> [GIVEN DATA]:
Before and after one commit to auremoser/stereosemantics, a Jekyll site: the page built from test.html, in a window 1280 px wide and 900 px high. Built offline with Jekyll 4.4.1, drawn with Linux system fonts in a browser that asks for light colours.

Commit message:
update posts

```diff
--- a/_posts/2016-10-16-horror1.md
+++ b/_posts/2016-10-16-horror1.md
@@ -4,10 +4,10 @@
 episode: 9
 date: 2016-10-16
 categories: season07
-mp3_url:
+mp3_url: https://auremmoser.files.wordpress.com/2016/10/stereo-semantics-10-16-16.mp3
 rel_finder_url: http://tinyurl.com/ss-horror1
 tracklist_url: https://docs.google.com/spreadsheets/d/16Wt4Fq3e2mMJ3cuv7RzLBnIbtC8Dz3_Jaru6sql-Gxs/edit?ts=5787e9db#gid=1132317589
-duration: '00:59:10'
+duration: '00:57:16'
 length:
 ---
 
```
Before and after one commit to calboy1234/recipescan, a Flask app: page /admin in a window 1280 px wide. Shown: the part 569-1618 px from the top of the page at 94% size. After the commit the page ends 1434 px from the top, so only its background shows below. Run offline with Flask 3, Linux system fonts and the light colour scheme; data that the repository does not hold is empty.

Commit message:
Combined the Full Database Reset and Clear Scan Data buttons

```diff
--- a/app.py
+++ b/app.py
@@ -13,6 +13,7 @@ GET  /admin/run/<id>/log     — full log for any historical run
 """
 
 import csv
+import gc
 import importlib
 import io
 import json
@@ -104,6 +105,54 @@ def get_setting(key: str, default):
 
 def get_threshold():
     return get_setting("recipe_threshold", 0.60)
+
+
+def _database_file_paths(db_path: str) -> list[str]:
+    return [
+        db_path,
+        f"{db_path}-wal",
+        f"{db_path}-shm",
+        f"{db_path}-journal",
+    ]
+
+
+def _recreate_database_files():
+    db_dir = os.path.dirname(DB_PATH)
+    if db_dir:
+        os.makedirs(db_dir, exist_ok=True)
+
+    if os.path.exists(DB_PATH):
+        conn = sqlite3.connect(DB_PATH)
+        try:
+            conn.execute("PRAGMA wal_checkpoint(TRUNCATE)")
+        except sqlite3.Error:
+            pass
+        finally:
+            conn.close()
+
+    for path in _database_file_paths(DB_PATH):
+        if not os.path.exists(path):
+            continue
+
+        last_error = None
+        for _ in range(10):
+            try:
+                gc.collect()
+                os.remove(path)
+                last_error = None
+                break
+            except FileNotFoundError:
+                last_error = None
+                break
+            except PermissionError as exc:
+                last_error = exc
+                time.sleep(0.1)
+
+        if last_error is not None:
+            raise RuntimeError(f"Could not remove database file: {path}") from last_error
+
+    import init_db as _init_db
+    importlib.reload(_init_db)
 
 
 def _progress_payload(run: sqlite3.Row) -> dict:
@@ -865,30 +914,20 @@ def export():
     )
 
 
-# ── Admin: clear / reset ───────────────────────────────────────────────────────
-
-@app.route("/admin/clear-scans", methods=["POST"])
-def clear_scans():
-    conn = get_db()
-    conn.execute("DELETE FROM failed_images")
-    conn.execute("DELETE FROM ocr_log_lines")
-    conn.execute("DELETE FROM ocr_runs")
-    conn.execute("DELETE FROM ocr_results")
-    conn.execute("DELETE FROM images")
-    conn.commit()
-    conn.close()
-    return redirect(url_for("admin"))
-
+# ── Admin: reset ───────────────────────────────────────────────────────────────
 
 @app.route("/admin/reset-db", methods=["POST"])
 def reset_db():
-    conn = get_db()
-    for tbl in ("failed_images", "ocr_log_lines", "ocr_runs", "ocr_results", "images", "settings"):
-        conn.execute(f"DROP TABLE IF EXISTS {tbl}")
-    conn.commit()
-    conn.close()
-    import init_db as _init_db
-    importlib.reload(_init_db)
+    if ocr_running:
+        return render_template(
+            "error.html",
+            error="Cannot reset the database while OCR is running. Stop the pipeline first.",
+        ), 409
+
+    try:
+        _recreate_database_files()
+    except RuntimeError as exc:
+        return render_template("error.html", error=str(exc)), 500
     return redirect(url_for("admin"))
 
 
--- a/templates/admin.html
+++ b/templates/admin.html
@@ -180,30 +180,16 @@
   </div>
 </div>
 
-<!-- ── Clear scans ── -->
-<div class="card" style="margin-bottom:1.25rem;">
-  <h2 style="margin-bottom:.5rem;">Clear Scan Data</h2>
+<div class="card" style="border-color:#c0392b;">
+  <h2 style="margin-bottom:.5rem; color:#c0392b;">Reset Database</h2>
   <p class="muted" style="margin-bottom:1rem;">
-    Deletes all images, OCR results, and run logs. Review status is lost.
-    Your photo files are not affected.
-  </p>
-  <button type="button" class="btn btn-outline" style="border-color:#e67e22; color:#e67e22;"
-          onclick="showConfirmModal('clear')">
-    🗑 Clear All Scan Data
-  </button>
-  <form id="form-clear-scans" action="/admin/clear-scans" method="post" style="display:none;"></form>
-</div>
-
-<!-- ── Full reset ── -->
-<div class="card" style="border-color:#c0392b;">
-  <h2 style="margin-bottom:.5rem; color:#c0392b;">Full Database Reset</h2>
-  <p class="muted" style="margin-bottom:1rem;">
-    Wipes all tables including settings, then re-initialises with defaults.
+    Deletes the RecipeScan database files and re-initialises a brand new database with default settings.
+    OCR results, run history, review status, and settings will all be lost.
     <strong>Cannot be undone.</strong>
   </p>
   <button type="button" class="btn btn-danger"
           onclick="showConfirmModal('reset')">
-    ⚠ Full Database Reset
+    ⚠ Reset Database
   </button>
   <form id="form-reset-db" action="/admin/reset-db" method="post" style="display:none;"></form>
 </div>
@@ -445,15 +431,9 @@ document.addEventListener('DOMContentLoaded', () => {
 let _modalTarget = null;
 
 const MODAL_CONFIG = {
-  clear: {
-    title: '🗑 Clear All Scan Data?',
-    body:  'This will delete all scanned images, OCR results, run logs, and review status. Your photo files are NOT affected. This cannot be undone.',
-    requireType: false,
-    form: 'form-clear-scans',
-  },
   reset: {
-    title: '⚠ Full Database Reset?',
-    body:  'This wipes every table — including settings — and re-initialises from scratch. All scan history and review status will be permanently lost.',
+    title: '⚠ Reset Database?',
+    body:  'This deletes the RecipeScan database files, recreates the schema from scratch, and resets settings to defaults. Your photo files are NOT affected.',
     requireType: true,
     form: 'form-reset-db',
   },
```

> [DIRECTIONS]:
Across the data shown above, how many lines carry the string "return"? Reply with the figure by itself.

> [EXERCISE RESULT]:
6